Elijah7 He said to them, “What kind of man was he who came to meet you and told you these things?” 8 They answered him, “He wore a garment of hair, with a belt of leather about his waist.” And he said, “It is Elijah the Tishbite.”
9 Then the king sent to him a captain of fifty men with his fifty. He went up to Elijah, who was sitting on the top of a hill, and said to him, “O man of God, the king says, ‘Come down.’” 10 But Elijah answered the captain of fifty, “If I am a man of God, let fire come down from heaven and consume you and your fifty.” Then fire came down from heaven and consumed him and his fifty.
In Jesus' day there was a tradition that said that before the Messiah came, Elijah would return. This was based on Malachi 4:5-6 (ESV), which says:
5 “Behold, I will send you Elijah the prophet before the great and awesome day of the Lord comes. 6 And he will turn the hearts of fathers to their children and the hearts of children to their fathers, lest I come and strike the land with a decree of utter destruction.”
For the fulfillment of this prophecy, John seems to fit the bill, as someone who comes in Elijah's "spirit and power." Jesus certainly believed this to be true. Matthew 17:10-13 (ESV) says:
10 And the disciples asked him, “Then why do the scribes say that first Elijah must come?” 11 He answered, “Elijah does come, and he will restore all things. 12 But I tell you that Elijah has already come, and they did not recognize him, but did to him whatever they pleased. So also the Son of Man will certainly suffer at their hands.” 13 Then the disciples understood that he was speaking to them of John the Baptist.
When we read about the similarities between the personalities and the ministries of Elijah and John, it's no wonder that Jesus said that John was the Elijah who was to come. John truly came, not as a reincarnation of Elijah, but in the same spirit and power that motivated that ancient man of God.
Today, you and I have the opportunity to share in something similar. Christians should go into the world in the spirit and power of Jesus. Of course, we aren't Jesus--but He has given us the Holy Spirit, along with His power and authority to do good and proclaim the Lord's truth.
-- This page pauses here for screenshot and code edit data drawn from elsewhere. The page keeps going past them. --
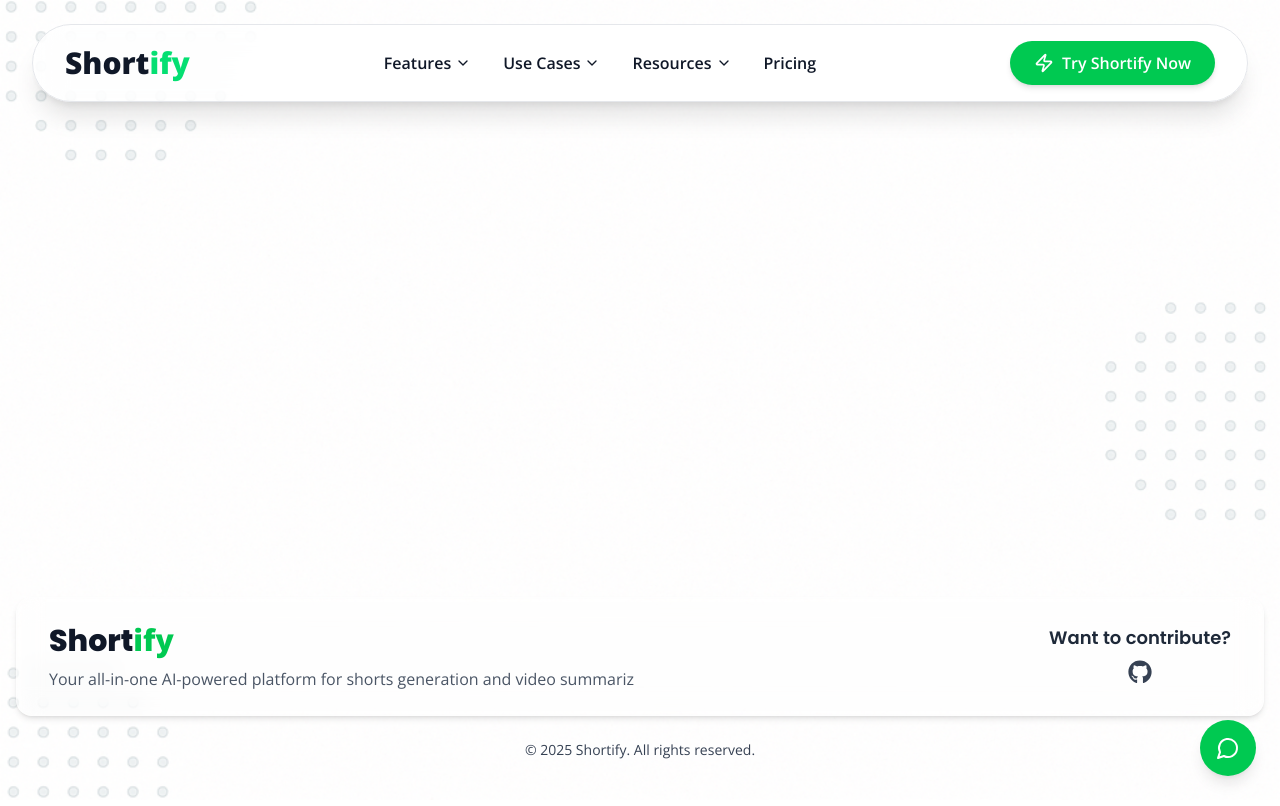
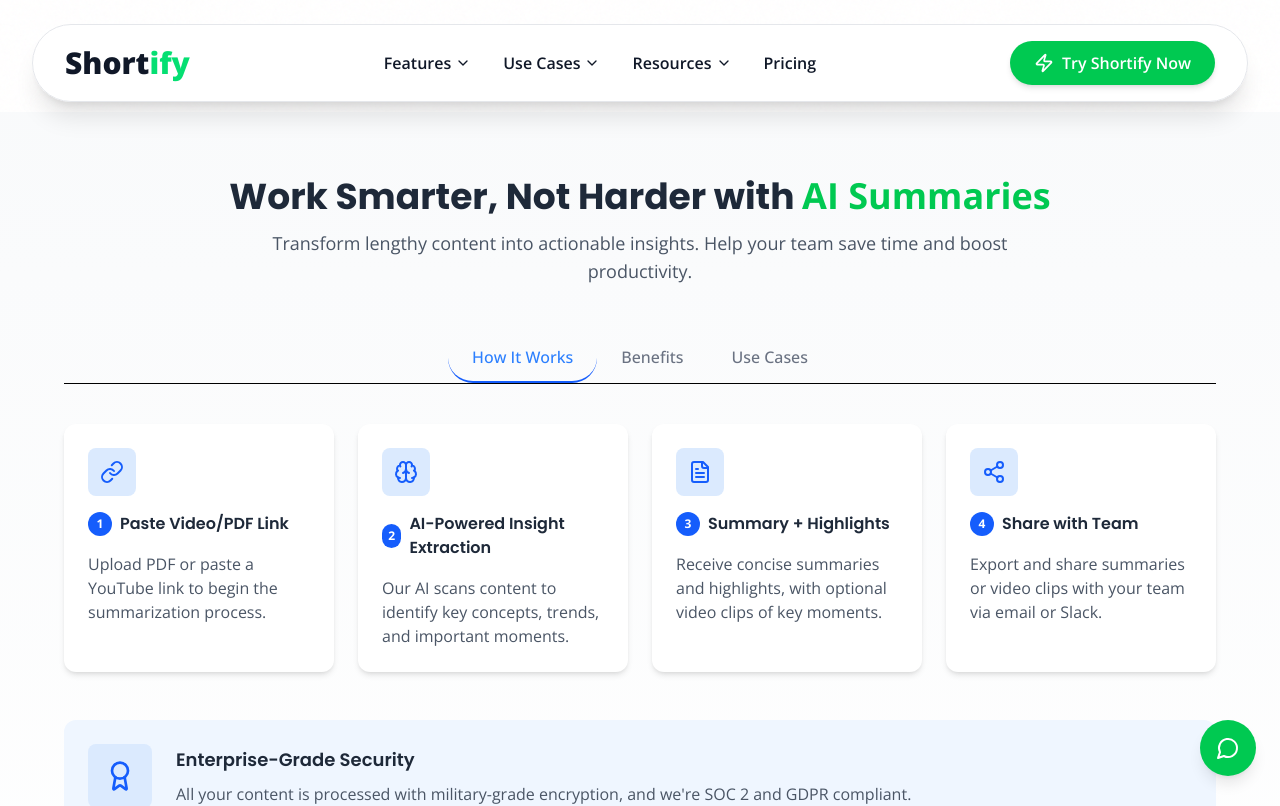
Before and after one commit to Ayushhgit/Shortify, a React (Vite) app in the folder frontend/: page /use-cases/corporate in a window 1280 px wide. Shown: the top 806 px of the page. Built offline with nearby package versions, Linux system fonts and the light colour scheme.

Commit message:
Use-cases/draft-1

```diff
--- a/frontend/src/App.jsx
+++ b/frontend/src/App.jsx
@@ -12,6 +12,7 @@ import ShortifyPage from "./pages/ShortifyPage";
 import Pricing from "./pages/Pricing";
 import CreatorsUseCase from "./pages/CreatorsUseCase";
 import EducatorsUseCase from "./pages/EducatorsUseCase";
+import CorporateSection from "./pages/CorporateUseCase";
 
 const LayoutWrapper = ({ children }) => {
   const location = useLocation();
@@ -40,6 +41,7 @@ function App() {
           <Route path="/pricing" element={<Pricing />} />
           <Route path="/use-cases/creators" element={<CreatorsUseCase />} />
           <Route path="/use-cases/educators" element={<EducatorsUseCase />} />
+          <Route path="/use-cases/corporate" element={<CorporateSection />} />
           <Route path="/shortify" element={<ShortifyPage />} />
           <Route path="/features/summarizer" element={<Summarizer />} />
           <Route path="/features/shorts-generator" element={<ShortsGenerator />} />
--- /dev/null
+++ b/frontend/src/pages/CorporateUseCase.jsx
@@ -0,0 +1,263 @@
+
+import React, { useState } from "react";
+import {
+  Link,Brain,FileText,Share2,Clock,Database,Users,BookOpen,Award,MessageSquare,UserPlus,Library,ClipboardList,Bell,
+} from "lucide-react";
+
+export default function CorporateSection() {
+  const [activeTab, setActiveTab] = useState("how-it-works");
+
+  const tabComponents = {
+    "how-it-works": HowItWorksTab,
+    "benefits": BenefitsTab,
+    "use-cases": UseCasesTab,
+  };
+  const ActiveTab = tabComponents[activeTab];
+
+  return (
+    <section className="w-full bg-gradient-to-b from-gray-50 to-white py-16 px-4 md:px-8">
+      <div className="max-w-6xl mx-auto">
+        {/* Header */}
+        <div className="text-center mb-12">
+          <h2 className="text-3xl md:text-4xl font-bold text-gray-800 mb-3">
+            Work Smarter, Not Harder with <span className="text-green-500">AI Summaries</span>
+          </h2>
+          <p className="text-lg text-gray-600 max-w-3xl mx-auto">
+            Transform lengthy content into actionable insights. Help your team save time and boost productivity.
+          </p>
+        </div>
+
+        {/* Tab Navigation */}
+        <div className="flex flex-wrap justify-center mb-10 border-b border-grey-00">
+          <TabButton
+            label="How It Works"
+            active={activeTab === "how-it-works"}
+            onClick={() => setActiveTab("how-it-works")}
+            id="how-it-works"
+          />
+          <TabButton
+            label="Benefits"
+            active={activeTab === "benefits"}
+            onClick={() => setActiveTab("benefits")}
+            id="benefits"
+          />
+          <TabButton
+            label="Use Cases"
+            active={activeTab === "use-cases"}
+            onClick={() => setActiveTab("use-cases")}
+            id="use-cases"
+          />
+        </div>
+
+        {/* Tab Content */}
+        <div id={`panel-${activeTab}`} role="tabpanel" className="mt-8">
+          <ActiveTab />
+        </div>
+
+        {/* CTA */}
+        <div className="mt-16 text-center">
+         <a href="/features/pdf-summarizer"> <button className="bg-blue-500 hover:bg-blue-700 text-white font-medium py-3 px-8 rounded-full transition duration-300 shadow-md hover:shadow-lg focus:outline-none focus:ring-2 focus:ring-blue-500 focus:ring-offset-2">
+            Start Now
+          </button> </a>
+          <p className="mt-3 text-gray-500 text-sm">Start your smart journey today.</p>
+        </div>
+      </div>
+    </section>
+  );
+}
+
+// Tab Button Component
+const TabButton = ({ label, active, onClick, id }) => {
+  return (
+    <button
+      className={`px-6 py-3 font-medium text-base transition-all duration-200 border-b-2 ${
+        active
+          ? "text-blue-500 border-blue-600"
+          : "text-gray-500 border-transparent hover:text-gray-700"
+      } px-6 py-2 text-blue-500 rounded-full text-grey-700 font-medium `}
+      onClick={onClick}
+      role="tab"
+      aria-selected={active}
+      aria-controls={`panel-${id}`}
+    >
+      {label}
+    </button>
+  );
+};
+
+// How It Works Tab
+const HowItWorksTab = () => {
+  const steps = [
+    {
+      icon: <Link className="w-6 h-6" />,
+      title: "Paste Video/PDF Link",
+      description: "Upload PDF or paste a YouTube link to begin the summarization process.",
+    },
+    {
+      icon: <Brain className="w-6 h-6" />,
+      title: "AI-Powered Insight Extraction",
+      description: "Our AI scans content to identify key concepts, trends, and important moments.",
+    },
+    {
+      icon: <FileText className="w-6 h-6" />,
+      title: "Summary + Highlights",
+      description: "Receive concise summaries and highlights, with optional video clips of key moments.",
+    },
+    {
+      icon: <Share2 className="w-6 h-6" />,
+      title: "Share with Team",
+      description: "Export and share summaries or video clips with your team via email or Slack.",
+    },
+  ];
+
+  return (
+    <div>
+      <div className="grid grid-cols-1 md:grid-cols-2 lg:grid-cols-4 gap-6">
+        {steps.map((step, index) => (
+          <div
+            key={index}
+            className="bg-white p-6 rounded-xl shadow-md hover:shadow-lg transition-shadow duration-300"
+          >
+            <div className="flex items-center justify-center w-12 h-12 bg-blue-100 rounded-lg mb-4">
+              <div className="text-blue-600">{step.icon}</div>
+            </div>
+            <div className="flex items-center mb-4">
+              <div className="bg-blue-600 text-white w-6 h-6 rounded-full flex items-center justify-center text-xs font-bold mr-2">
+                {index + 1}
+              </div>
+              <h3 className="font-semibold text-gray-800">{step.title}</h3>
+            </div>
+            <p className="text-gray-600">{step.description}</p>
+          </div>
+        ))}
+      </div>
+
+      <div className="mt-12 bg-blue-50 p-6 rounded-xl">
+        <div className="flex flex-col md:flex-row items-center">
+          <div className="w-16 h-16 bg-blue-100 rounded-lg flex items-center justify-center mb-4 md:mb-0 md:mr-6">
+            <Award className="w-8 h-8 text-blue-600" />
+          </div>
+          <div>
+            <h3 className="text-lg font-semibold text-gray-800 mb-2">Enterprise-Grade Security</h3>
+            <p className="text-gray-600">
+              All your content is processed with military-grade encryption, and we're SOC 2 and GDPR compliant.
+            </p>
+          </div>
+        </div>
+      </div>
+    </div>
+  );
+};
+
+// Benefits Tab
+const BenefitsTab = () => {
+  const benefits = [
+    {
+      icon: <Clock className="w-6 h-6" />,
+      title: "Save Hours of Content Digestion",
+      description: "Transform hours of video content or lengthy documents into digestible summaries in minutes.",
+    },
+    {
+      icon: <Database className="w-6 h-6" />,
+      title: "Centralize Knowledge",
+      description: "Create a searchable repository of insights from all your company's content.",
+    },
+    {
+      icon: <Users className="w-6 h-6" />,
+      title: "Simplify Onboarding",
+      description: "Help new team members get up to speed quickly with concise summaries of important materials.",
+    },
+    {
+      icon: <BookOpen className="w-6 h-6" />,
+      title: "Active Learning",
+      description: "Turn passive video watching into active learning with highlights and key takeaways.",
+    },
+  ];
+
+  return (
+    <div className="grid grid-cols-1 md:grid-cols-2 gap-6">
+      {benefits.map((benefit, index) => (
+        <div
+          key={index}
+          className="bg-white p-6 rounded-xl shadow-md hover:shadow-lg transition-shadow duration-300 flex"
+        >
+          <div className="w-12 h-12 bg-blue-100 rounded-lg flex items-center justify-center mr-4 flex-shrink-0">
+            <div className="text-blue-600">{benefit.icon}</div>
+          </div>
+          <div>
+            <h3 className="font-semibold text-gray-800 mb-2">{benefit.title}</h3>
+            <p className="text-gray-600">{benefit.description}</p>
+          </div>
+        </div>
+      ))}
+
+      <div className="col-span-1 md:col-span-2 bg-gradient-to-r from-blue-400 to-indigo-400 p-6 rounded-xl text-white">
+        <div className="flex flex-col md:flex-row items-center">
+          <div className="mb-4 md:mb-0 md:mr-6">
+            <Award className="w-12 h-12" />
+          </div>
+          <div>
+            <h3 className="text-xl font-semibold mb-2">Boost Team Productivity by up to 40%</h3>
+            <p>
+              Our customers report significant time savings and improved information retention when using Shortify for
+              corporate knowledge management.
+            </p>
+          </div>
+        </div>
+      </div>
+    </div>
+  );
+};
+
+// Use Cases Tab
+const UseCasesTab = () => {
+  const useCases = [
+    {
+      icon: <BookOpen className="w-6 h-6" />,
+      title: "Training Summaries",
+      description: "Convert lengthy training videos into concise learning modules.",
+    },
+    {
+      icon: <MessageSquare className="w-6 h-6" />,
+      title: "Meeting Recaps",
+      description: "Summarize recorded meetings into actionable highlights.",
+    },
+    {
+      icon: <UserPlus className="w-6 h-6" />,
+      title: "Onboarding Kits",
+      description: "Create digestible content packages for new team members.",
+    },
+    {
+      icon: <Library className="w-6 h-6" />,
+      title: "Knowledge Libraries",
+      description: "Build searchable repositories of corporate knowledge.",
+    },
+    {
+      icon: <ClipboardList className="w-6 h-6" />,
+      title: "Policy Digest",
+      description: "Simplify complex policies into understandable summaries.",
+    },
+    {
+      icon: <Bell className="w-6 h-6" />,
+      title: "Team Updates",
+      description: "Keep everyone informed with essential information only.",
+    },
+  ];
+
+  return (
+    <div className="grid grid-cols-1 sm:grid-cols-2 lg:grid-cols-3 gap-5">
+      {useCases.map((useCase, index) => (
+        <div
+          key={index}
+          className="bg-white p-5 rounded-xl shadow-md hover:shadow-lg transition-all duration-300 hover:translate-y-px"
+        >
+          <div className="w-10 h-10 bg-blue-100 rounded-lg flex items-center justify-center mb-4">
+            <div className="text-blue-600">{useCase.icon}</div>
+          </div>
+          <h3 className="font-semibold text-gray-800 mb-2">{useCase.title}</h3>
+          <p className="text-gray-600 text-sm">{useCase.description}</p>
+        </div>
+      ))}
+    </div>
+  );
+};
--- a/frontend/src/pages/CreatorsUseCase.jsx
+++ b/frontend/src/pages/CreatorsUseCase.jsx
@@ -199,7 +199,7 @@ export default function CreatorsUseCase() {
               </div>
 
               <div className="mt-8">
-                <a href='features/shorts-generator'><button className="bg-gradient-to-r from-indigo-600 to-purple-600   hover:bg-indigo-700 text-white font-medium py-3 px-6 rounded-full transition-colors">
+                <a href='/features/shorts-generator'><button className="bg-gradient-to-r from-indigo-600 to-purple-600   hover:bg-indigo-700 text-white font-medium py-3 px-6 rounded-full transition-colors">
                   Try Shortify for Free
                 </button> </a>
                 <p className="text-sm px-7 text-gray-500 mt-2">Limited period only.</p>
```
In John 14:12-14 (ESV), Jesus says:
12 “Truly, truly, I say to you, whoever believes in me will also do the works that I do; and greater works than these will he do, because I am going to the Father. 13 Whatever you ask in my name, this I will do, that the Father may be glorified in the Son. 14 If you ask me anything in my name, I will do it.
In Luke 4:16-21 (ESV), Jesus went into the synagogue in his hometown and read from Isaiah 61.
16 And he came to Nazareth, where he had been brought up. And as was his custom, he went to the synagogue on the Sabbath day, and he stood up to read. 17 And the scroll of the prophet Isaiah was given to him. He unrolled the scroll and found the place where it was written,
18 “The Spirit of the Lord is upon me, because he has anointed me to proclaim good news to the poor.He has sent me to proclaim liberty to the captives and recovering of sight to the blind, to set at liberty those who are oppressed,19 to proclaim the year of the Lord's favor.”
20 And he rolled up the scroll and gave it back to the attendant and sat down. And the eyes of all in the synagogue were fixed on him. 21 And he began to say to them, “Today this Scripture has been fulfilled in your hearing.”
Today, if we take up the mantle that Jesus leaves to us, we can fulfill this scripture as well. In the spirit and power of the Christ, we can likewise be anointed to proclaim His good news. We can proclaim liberty to the captives and recovery of sight to the blind. We can set at liberty those who are oppressed and declare the year of the Lord's favor.
In Jesus' day, the people were waiting for "an Elijah" that was to come. But only John decided, "I'll be him!" Today, many people are waiting for someone else to speak in Jesus' name and act in His power. But God is calling you to say, "I'll be him," or "I'll be her!" This spirit and power is available to every Christian who has the courage to say "yes" to following in the Lord's footsteps.
*See also Isaiah 40:1-5